Woolnough to Direct First Musical, ‘Little Women’


Members of the cast practice their lines during rehearsal a few days before opening night.

Lauren Hayden, Reporter

   Telling someone to pretend that he has cotton in his ears may seem strange, but for director Scott Woolnough, this is standard procedure.

   “In the last show I did with Scott, there was a gun involved and I ended up shooting it off next to my ears and I was deaf, and I had no idea how to do this. Scott had me mimic him and he also used analogies like ‘I have cotton in my ears and all these people are whispering,’” said Jacob Schweiger, who plays the role of Laurie in this year’s musical, “Little Women.”

   This production is the first musical that Woolnough has directed, and he has a directing style that many players find creative and fun.

   “When working with Scott, he’s helped me to think about the actor’s story. He’s challenged me to consider what the character has been through and what their motivations would be,” said senior Maria Weidemoyer, president of the Misericordia Players.

   Woolnough said directing his first musical isn’t terribly different from directing plays.

   Still, he said musicals require a lot more delegation and collaboration, such as that between the music director, Kim Johnson, and choreographer, Madison Bradley.

   But Woolnough’s directing will not change. He said he does not like to give line readings nor does he give specific direction to his actors.

   “I don’t want 17 little me’s running around onstage,” said Woolnough.

   He said he likes to leave acting decisions to the discretion of the performer.

   “I distinctly remember he went through and told me to think about every time my character would get angry or be sad, and visualize that all into one ball of energy and let it be the center of myself. After rehearsal, Scott said that was the best that I had done,” said Weidemoyer.

   Player Megan Digerolamo said she has a tendency to get inside of her own head and she worries about impressing the directors.

   “I remember going to Scott at one point and saying ‘I’m sorry that I’m so bad,’ and he totally eased my mind. I thought because I wasn’t getting notes [in rehearsal] that I was basically a lost cause, but I thanked him for the opportunity to actually act. I wasn’t just a one-dimensional character.He showed me that acting is so much more than you just standing on stage and reciting lines. It has a lot more depth to it,” Digerolamo said.

   Woolnough said it is rewarding to see the moment when the actor “gets it.”

   “There’s so many of us who will go through the motions, but then once the chemistry clicks, and it may not necessarily be anything I did, it’s just the way they connect with the words or another actor. I just like that moment,” he said.

   It is not uncommon for Woolnough to run up and down the aisles of the theater or be there on stage with the actors while he is directing. Schweiger  said Woolnough’s warmups help with his diction, and he has become a more confident public speaker.

   “It’s nerve wracking, being in front of a couple hundred people and having to have your lines memorized and having to sing in front of people because it’s something that most people keep reserved. That kind of trickles into the rest of your life, where these things you usually keep reserved, you don’t have to worry about it because you have that confidence,” said Schweiger.

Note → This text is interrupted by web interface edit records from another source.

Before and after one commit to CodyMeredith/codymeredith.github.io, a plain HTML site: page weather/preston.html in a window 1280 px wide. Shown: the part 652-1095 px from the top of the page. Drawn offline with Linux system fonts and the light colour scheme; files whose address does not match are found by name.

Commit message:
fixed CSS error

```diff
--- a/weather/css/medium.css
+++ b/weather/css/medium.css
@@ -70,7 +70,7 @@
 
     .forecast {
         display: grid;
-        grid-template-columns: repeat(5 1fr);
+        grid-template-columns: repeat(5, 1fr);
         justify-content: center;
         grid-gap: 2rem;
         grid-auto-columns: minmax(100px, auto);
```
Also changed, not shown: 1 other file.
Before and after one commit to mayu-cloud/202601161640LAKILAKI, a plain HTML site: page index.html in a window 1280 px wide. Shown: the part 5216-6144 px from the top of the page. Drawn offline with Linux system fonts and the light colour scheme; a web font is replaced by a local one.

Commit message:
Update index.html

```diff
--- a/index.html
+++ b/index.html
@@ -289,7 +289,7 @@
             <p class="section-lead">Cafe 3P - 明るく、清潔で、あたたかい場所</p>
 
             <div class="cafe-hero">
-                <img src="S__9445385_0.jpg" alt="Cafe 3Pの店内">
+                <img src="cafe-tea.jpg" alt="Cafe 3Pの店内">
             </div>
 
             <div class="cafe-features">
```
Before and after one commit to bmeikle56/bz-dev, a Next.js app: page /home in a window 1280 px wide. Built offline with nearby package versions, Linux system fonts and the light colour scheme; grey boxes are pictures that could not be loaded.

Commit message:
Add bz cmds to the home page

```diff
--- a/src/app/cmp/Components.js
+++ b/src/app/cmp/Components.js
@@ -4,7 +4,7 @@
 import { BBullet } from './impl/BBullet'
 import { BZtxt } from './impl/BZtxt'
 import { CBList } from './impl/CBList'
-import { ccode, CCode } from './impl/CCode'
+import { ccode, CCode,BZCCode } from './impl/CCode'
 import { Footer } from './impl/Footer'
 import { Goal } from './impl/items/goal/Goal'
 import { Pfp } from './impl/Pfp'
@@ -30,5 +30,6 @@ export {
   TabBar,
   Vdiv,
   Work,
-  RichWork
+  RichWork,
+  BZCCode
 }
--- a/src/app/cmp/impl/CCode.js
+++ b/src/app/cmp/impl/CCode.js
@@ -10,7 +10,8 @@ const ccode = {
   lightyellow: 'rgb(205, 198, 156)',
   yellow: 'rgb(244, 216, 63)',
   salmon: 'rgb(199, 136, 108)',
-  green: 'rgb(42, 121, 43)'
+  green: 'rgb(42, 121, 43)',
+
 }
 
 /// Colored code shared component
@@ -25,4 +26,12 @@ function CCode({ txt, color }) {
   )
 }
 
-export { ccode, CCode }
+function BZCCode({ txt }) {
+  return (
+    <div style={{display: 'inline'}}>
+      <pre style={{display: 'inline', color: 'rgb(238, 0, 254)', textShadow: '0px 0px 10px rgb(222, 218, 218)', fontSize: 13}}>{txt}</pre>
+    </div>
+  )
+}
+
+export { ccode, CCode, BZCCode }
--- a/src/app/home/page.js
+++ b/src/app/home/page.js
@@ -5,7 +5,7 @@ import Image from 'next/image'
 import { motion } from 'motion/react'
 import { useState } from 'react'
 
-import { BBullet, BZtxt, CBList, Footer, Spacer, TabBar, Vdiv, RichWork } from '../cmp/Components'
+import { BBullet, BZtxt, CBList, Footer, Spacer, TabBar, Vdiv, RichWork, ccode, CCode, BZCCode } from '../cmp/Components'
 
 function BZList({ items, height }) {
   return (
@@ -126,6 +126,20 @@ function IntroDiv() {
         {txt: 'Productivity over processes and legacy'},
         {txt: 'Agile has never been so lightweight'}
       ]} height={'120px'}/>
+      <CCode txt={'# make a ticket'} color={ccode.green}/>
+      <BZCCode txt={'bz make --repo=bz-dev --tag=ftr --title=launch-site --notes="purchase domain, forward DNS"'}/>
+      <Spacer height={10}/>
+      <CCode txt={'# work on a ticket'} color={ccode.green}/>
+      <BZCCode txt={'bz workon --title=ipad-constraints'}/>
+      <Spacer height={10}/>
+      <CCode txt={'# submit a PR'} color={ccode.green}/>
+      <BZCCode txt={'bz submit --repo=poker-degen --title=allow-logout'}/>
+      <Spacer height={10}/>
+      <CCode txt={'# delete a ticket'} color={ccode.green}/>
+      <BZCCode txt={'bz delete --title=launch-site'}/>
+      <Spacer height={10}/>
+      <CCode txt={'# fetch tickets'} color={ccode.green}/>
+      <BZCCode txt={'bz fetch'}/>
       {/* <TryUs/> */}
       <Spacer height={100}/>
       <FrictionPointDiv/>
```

   Jeff Kelly, technology director for the show, said he and Woolnough relate well, which makes working with him easy.

“One of the nice things about working with Scott is that even if we have differences, we still work well together. We both know our roles; we both know our place. Even if we don’t totally see eye to eye on something, we can work past that. Scott doesn’t have expectations – he has hopes. That’s a lot easier to work with than someone screaming down your throat.” Kelly said.

      Kelly said musical sets are complex.

   “The set for the straight play, ‘Lend Me a Tenor,’ only had three walls, a half wall, a couple of doors, and it stayed the same, and that was it. For this musical, we literally created four or five different scenes on one stage, one set. On top of that, everything has to be even sturdier. In a straight show, if something moves a little bit, it isn’t the end of the world, whereas in a musical, that could be detrimental to the entire show,” said Kelly.

   Another is the theater has only eight microphones and 15 cast members, but a new digital soundboard will help because it can be manipulated very easily. Operation is  a matter of dragging and dropping on a touchscreen, and because the board is newer, the sound quality is much better, Kelly said.

   Students from Kelly’s theatre class will help with set changes, microphones, and lighting.

   The rehearsal schedule is tight because of missed school days, so there is very little time before opening night, Woolnough said.

   Woolnough said that had he been asked a year ago if he preferred acting or directing, he would have said acting. But now he said he loves directing.

   “I’m starting to appreciate passing on what I know and my craft that I have attained over my 35 years of doing this. It’s very rewarding to pass that on to younger actors,” said Woolnough.

   Woolnough explained that he was nervous about taking on a musical, but he is pleased with rehearsals. He said he has grown as a director by tackling this production. department.

     The production was be held in Lemmond Theater April 16, 17, and 18 at 8:00 pm.